The measure, sponsored by state Sen. Ray Lesniak, D-Union, calls for county prosecutors and municipal humane law enforcement officers appointed by each town to be in charge of enforcing animal cruelty laws.
“The NJSPCA doesn’t have the resources to do it. They don’t have the experience of actual law enforcement. It’s a private organization," Lesniak said.
The NJSPCA is a private nonprofit agency that is funded by the fines paid by people found guilty of violating animal laws.
Under Lesniak’s bill, humane law enforcement officers, or HLEO’s, could be an appointed animal control officer or an officer with the local police department.
The HLEO would have to pass a background check and complete a humane law enforcement training course designed by the Police Training Commission and the Attorney General’s Office.
If the HLEO is an animal control officer, they could be authorized to carry a firearm after completing an approved training course.
After the legislation was given the green light by the state Senate Economic Growth Committee on Thursday, Lesniak proclaimed “this is a new day for enforcement of animal cruelty laws in the state of New Jersey, to bring it into professional law enforcement, this is a great day for people who care about animals being treated in a humane way.”
Lesniak said while his bill calls for the NJSPCA to be abolished, the county SPCAs in the state will continue to operate “not in law enforcement, but in helping with animal welfare.”
“This will actually get them more involved and focusing on animal welfare and animal protection, while the law enforcement takes care of animal cruelty.”
Lesniak’s bill calls for animal cruelty cases to be investigated only by law enforcement.
He added the Attorney General’s Office will “monitor the entire situation” and work with county officials to realign the system over the next 13 months.

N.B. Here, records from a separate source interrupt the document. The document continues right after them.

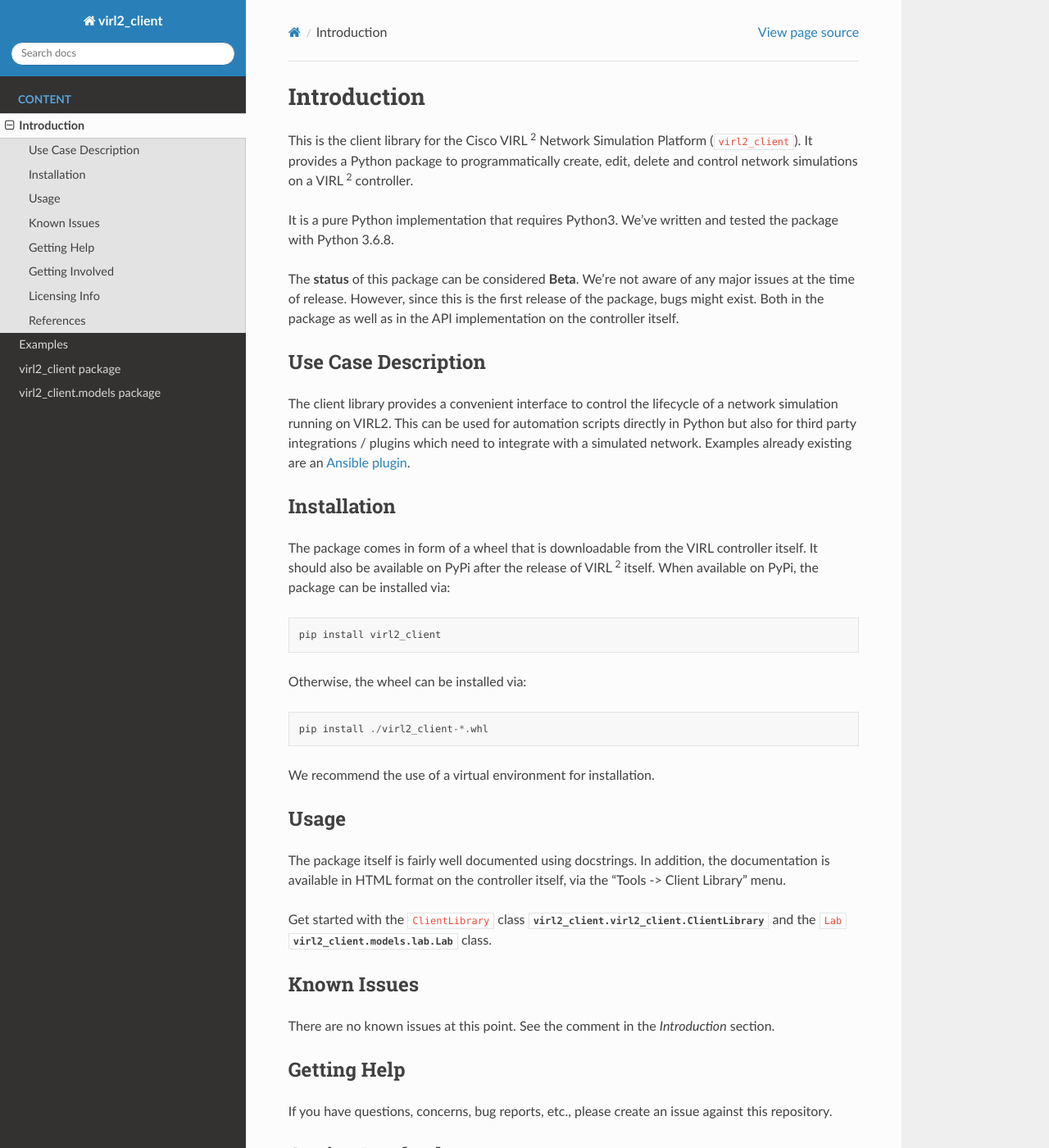
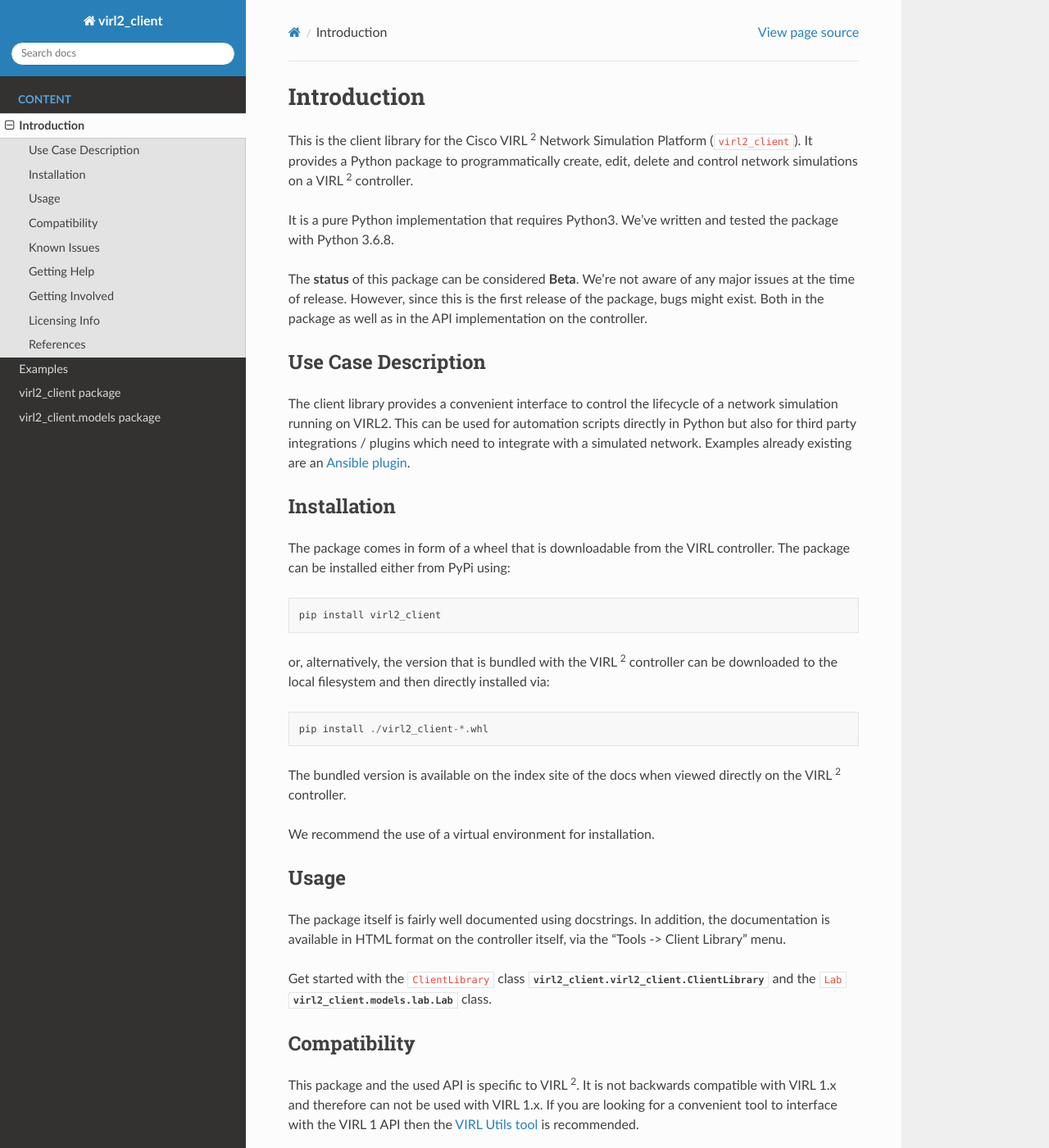
Before and after one commit to CiscoDevNet/virl2-client, a Sphinx documentation site: the page built from docs/source/intro.rst, in a window 1280 px wide and 1400 px high. Shown: the whole window at 82% size. Built offline with Sphinx 7.4.7 and the Read the Docs theme 2.0.0, drawn with Linux system fonts in a browser that asks for light colours; some of the changed text lies outside the part shown.

Commit message:
updated documentation
- added link to code/repo
- added compatibility section
- updated dependencies
- added condition to include the "download"

```diff
--- a/docs/source/intro.rst
+++ b/docs/source/intro.rst
@@ -11,7 +11,7 @@
 The **status** of this package can be considered **Beta**. We're not aware of
 any major issues at the time of release. However, since this is the first
 release of the package, bugs might exist. Both in the package as well as in the
-API implementation on the controller itself.
+API implementation on the controller.
 
 Use Case Description
 *********************
@@ -26,15 +26,17 @@
 *************
 
 The package comes in form of a wheel that is downloadable from the VIRL
-controller itself. It should also be available on PyPi after the release of
-VIRL :sup:`2` itself. When available on PyPi, the package can be
-installed via::
+controller. The package can be installed either from PyPi using::
 
     pip install virl2_client
 
-Otherwise, the wheel can be installed via::
+or, alternatively, the version that is bundled with the VIRL :sup:`2` controller
+can be downloaded to the local filesystem and then directly installed via::
 
     pip install ./virl2_client-*.whl
+
+The bundled version is available on the index site of the docs when
+viewed directly on the VIRL :sup:`2` controller.
 
 We recommend the use of a virtual environment for installation.
 
@@ -49,6 +51,14 @@
 :class:`virl2_client.virl2_client.ClientLibrary`
 and the ``Lab`` :class:`virl2_client.models.lab.Lab` class.
 
+Compatibility
+**************
+
+This package and the used API is specific to VIRL :sup:`2`. It is not backwards
+compatible with VIRL 1.x and therefore can not be used with VIRL 1.x. If you
+are looking for a convenient tool to interface with the VIRL 1 API then the
+`VIRL Utils tool <https://github.com/CiscoDevNet/virlutils>`_ is recommended.
+
 Known Issues
 *************
 
@@ -59,7 +69,7 @@
 *************
 
 If you have questions, concerns, bug reports, etc., please create an issue
-against this repository.
+against the `repository on GitHub <https://github.com/CiscoDevNet/virl2-client/>`_.
 
 Getting Involved
 *****************
--- a/pyproject.toml
+++ b/pyproject.toml
@@ -27,6 +27,7 @@
 pytest = "^5"
 pytest-cov = "^2"
 responses = "^0"
+sphinx_rtd_theme = "^0.4.3"
 
 [build-system]
 requires = ["poetry>=0.12"]
```
Also changed, not shown: README.md (+25 -13 lines), docs/source/index.rst (+8 -3 lines), 3 other files.
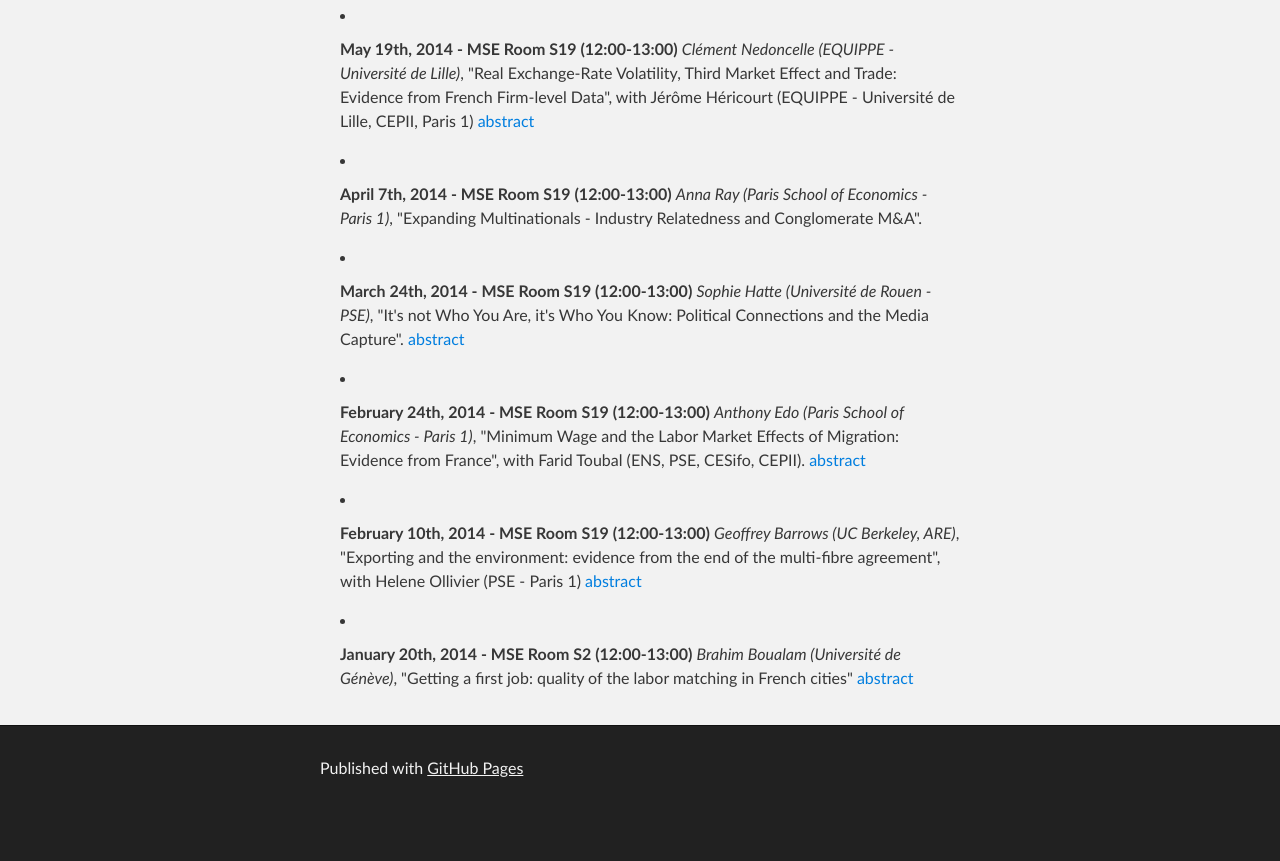
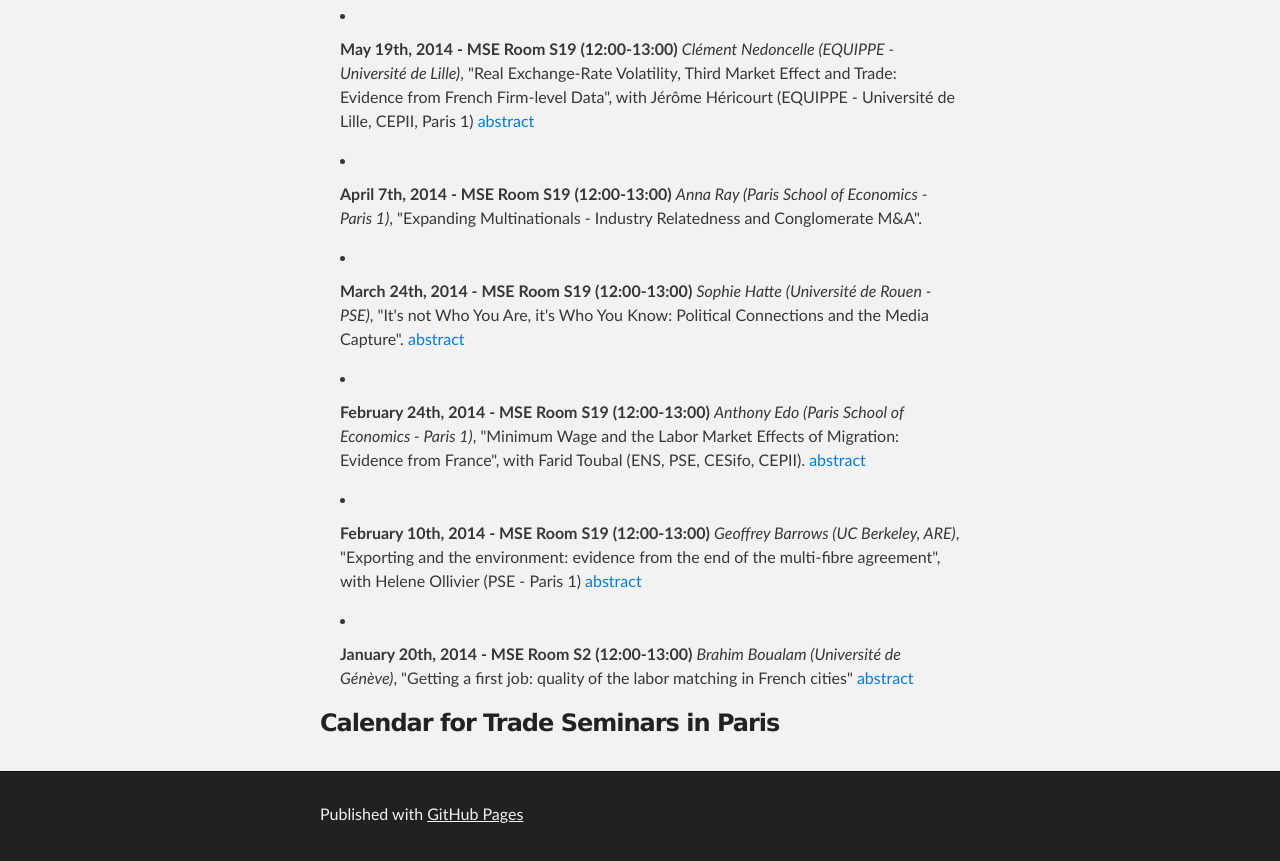
Before and after one commit to gsie/gsie.github.io, a plain HTML site: page index.html in a window 1280 px wide. Shown: the part 576-1437 px from the top of the page. Before the commit the page ends 1391 px from the top, so only its background shows below. Drawn offline with Linux system fonts and the light colour scheme.

Commit message:
Replace master branch with page content via GitHub

```diff
--- a/index.html
+++ b/index.html
@@ -59,7 +59,8 @@
 <li><p><strong>January 20th, 2014 - MSE Room S2 (12:00-13:00)</strong>
 <em>Brahim Boualam (Université de Génève)</em>, "Getting a first job: quality of the labor matching in French cities"
 <a href="https://sites.google.com/site/gsieseminar/home/Boualam_2014_Abstract.pdf?attredirects=0&amp;d=1">abstract</a></p></li>
-</ul>
+</ul><h3>
+<a name="calendar-for-trade-seminars-in-paris" class="anchor" href="#calendar-for-trade-seminars-in-paris"><span class="octicon octicon-link"></span></a>Calendar for Trade Seminars in Paris</h3>
       </section>
     </div>
 
```
Also changed, not shown: params.json (+1 -1 lines).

Lesniak said his measure has universal support from every single animal welfare organization in New Jersey. But Timothy Martin, an associate with MBI GluckShaw, the lobbying firm that represents the NJSPCA, said the measure was misguided and should be reworked.
“We certainly believe that the New Jersey SPCA and this state could have a closer relationship,” he said.
“We don’t believe that eliminating the New Jersey SPCA and the infrastructure and the good volunteers who are well trained and well vetted is the right way to go.”
Martin said it would be a mistake to abolish the organization.
“We’re looking forward to working with the Senator and the Legislature in the future and closing the gaps and improving our relationship.”